Something in the Air (Jermyn Street)
The latest from Peter Gill, one of theatre’s most influential figures, takes place in the tiny Jermyn Street Theatre but the intimacy should serve this love letter to London, its streets and the young men who live there. Some of our best playwrights from Barney Norris to David Eldridge clearly sit at the feet of the writer, now well into his eighties, whose quiet unflashy dissection of the extraordinary in the ordinary packs a powerful emotional punch. There should be a poignancy in a play with a great cast which sees two elderly men (played by Ian Gelder and Christopher Godwin) looking back on their lives and the men they once loved.
Tammy Faye (Almeida)

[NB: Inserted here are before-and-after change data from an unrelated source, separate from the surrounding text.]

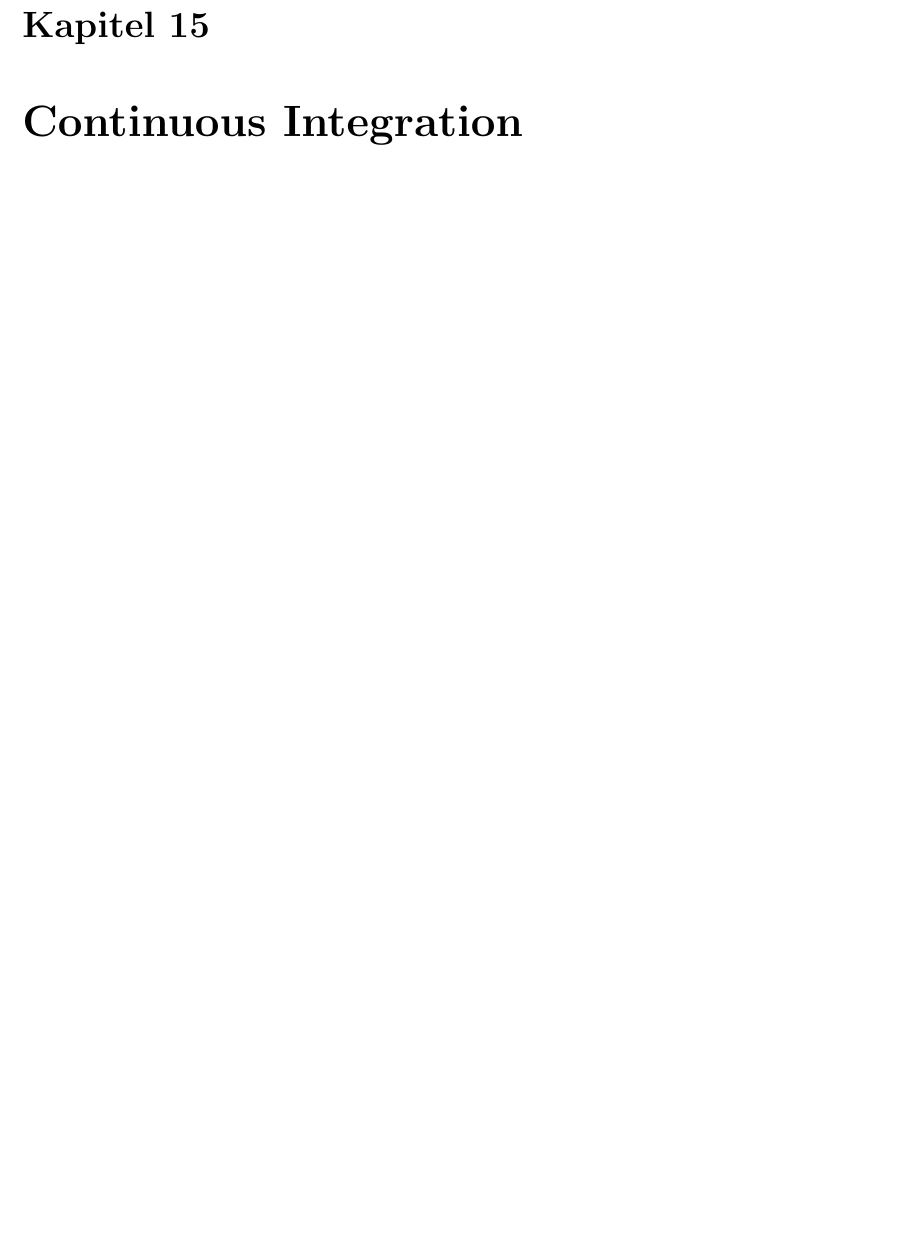
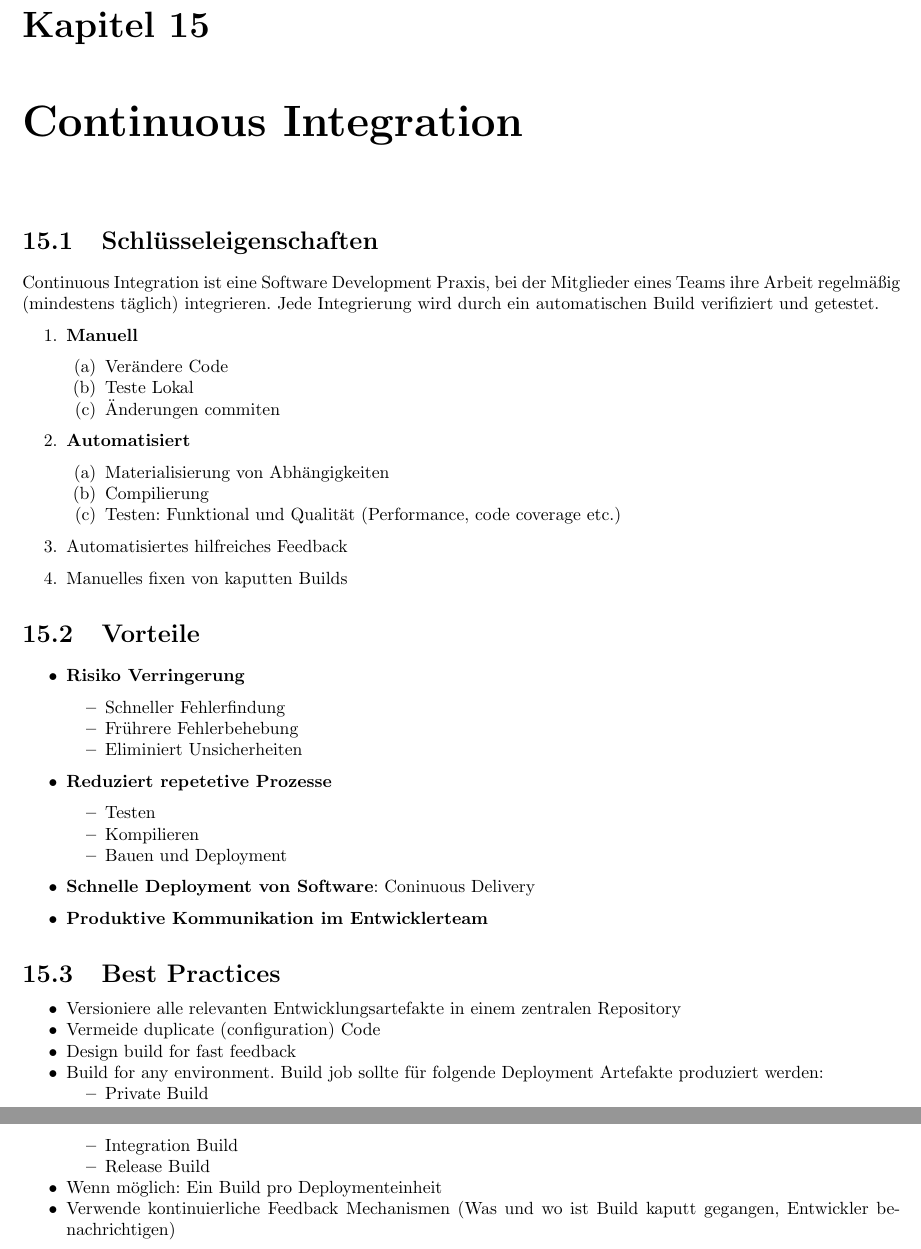
Before and after one commit to Axelfowlie/swt2, a LaTeX document (swt2.tex, which reads 15_continuousIntegration.tex): part of page 30 of 30 before the commit and two parts of pages 32 and 33 of 33 after it, the two joined at a grey line, cut so that both start at the same text, the shorter picture padded with empty space. Compiled offline with pdfLaTeX.

Commit message:
chapter 13,14

```diff
--- a/15_continuousIntegration.tex
+++ b/15_continuousIntegration.tex
@@ -1 +1,59 @@
+% !TEX root = swt2.tex
+
 \chapter{Continuous Integration}
+
+\section{Schlüsseleigenschaften}
+Continuous Integration ist eine Software Development Praxis, bei der Mitglieder eines Teams
+ihre Arbeit regelmäßig (mindestens täglich) integrieren. Jede Integrierung wird durch ein automatischen
+Build verifiziert und getestet.
+
+\begin{enumerate}
+    \item \textbf{Manuell}
+    \begin{compactenum}
+        \item Verändere Code
+        \item Teste Lokal
+        \item Änderungen commiten
+    \end{compactenum}
+    \item \textbf{Automatisiert}
+    \begin{compactenum}
+        \item Materialisierung von Abhängigkeiten
+        \item Compilierung
+        \item Testen: Funktional und Qualität (Performance, code coverage etc.)
+    \end{compactenum}
+    \item Automatisiertes hilfreiches Feedback
+    \item Manuelles fixen von kaputten Builds
+\end{enumerate}
+
+\section{Vorteile}
+\begin{itemize}
+    \item \textbf{Risiko Verringerung}
+    \begin{compactitem}
+        \item Schneller Fehlerfindung
+        \item Frührere Fehlerbehebung
+        \item Eliminiert Unsicherheiten
+    \end{compactitem}
+    \item \textbf{Reduziert repetetive Prozesse}
+    \begin{compactitem}
+        \item Testen
+        \item Kompilieren
+        \item Bauen und Deployment
+    \end{compactitem}
+    \item \textbf{Schnelle Deployment von Software}: Coninuous Delivery
+    \item \textbf{Produktive Kommunikation im Entwicklerteam}
+\end{itemize}
+
+\section{Best Practices}
+\begin{compactitem}
+    \item Versioniere alle relevanten Entwicklungsartefakte in einem zentralen Repository
+    \item Vermeide duplicate (configuration) Code
+    \item Design build for fast feedback
+    \item Build for any environment. Build job sollte für folgende Deployment Artefakte produziert werden:
+    \begin{compactitem}
+        \item Private Build
+        \item Integration Build
+        \item Release Build
+    \end{compactitem}
+    \item Wenn möglich: Ein Build pro Deploymenteinheit
+    \item Verwende kontinuierliche Feedback Mechanismen (Was und wo ist Build kaputt gegangen, Entwickler
+    benachrichtigen)
+\end{compactitem}
```
Also changed, not shown: 14_security.tex (+88 -0 lines), swt2.tex (+1 -2 lines).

Tammy Faye was an American evangelical Christian who together with her husband, Jim Bakker, built a Christian TV empire and once owned a Christian theme park that rivalled Disney for popularity. But while many evangelicals—back in the 1980s, and indeed now—saw being gay as a sin, Tammy Faye became a gay icon because of her support and empathy for gay men living with HIV and Aids. At a time when many saw HIV as divine retribution, Tammy Faye bucked the trend. Rupert Goold directs a new musical written by Elton John, Jake Shears and James Graham. Katie Brayben plays Tammy Faye.
The Poltergeist (Arcola)
A strong season at the Arcola continues with Wiebke Green’s production of Philip Ridley’s play, which was seen as a streamed release via Southwark Playhouse during the pandemic. Described as unnerving and gripping by the New York Times, it tells of a young artist who as a teenager had the world at his feet and admiring his large scale murals. So how did it all go wrong for Sasha, and what happened to his early promise? The device in which we see both Sasha’s inner and outer worlds works well in a one person show which is savage, biting and hilariously bilious.
Cover image of Joseph Potter as Sasha in The Poltergeist at the Arcola.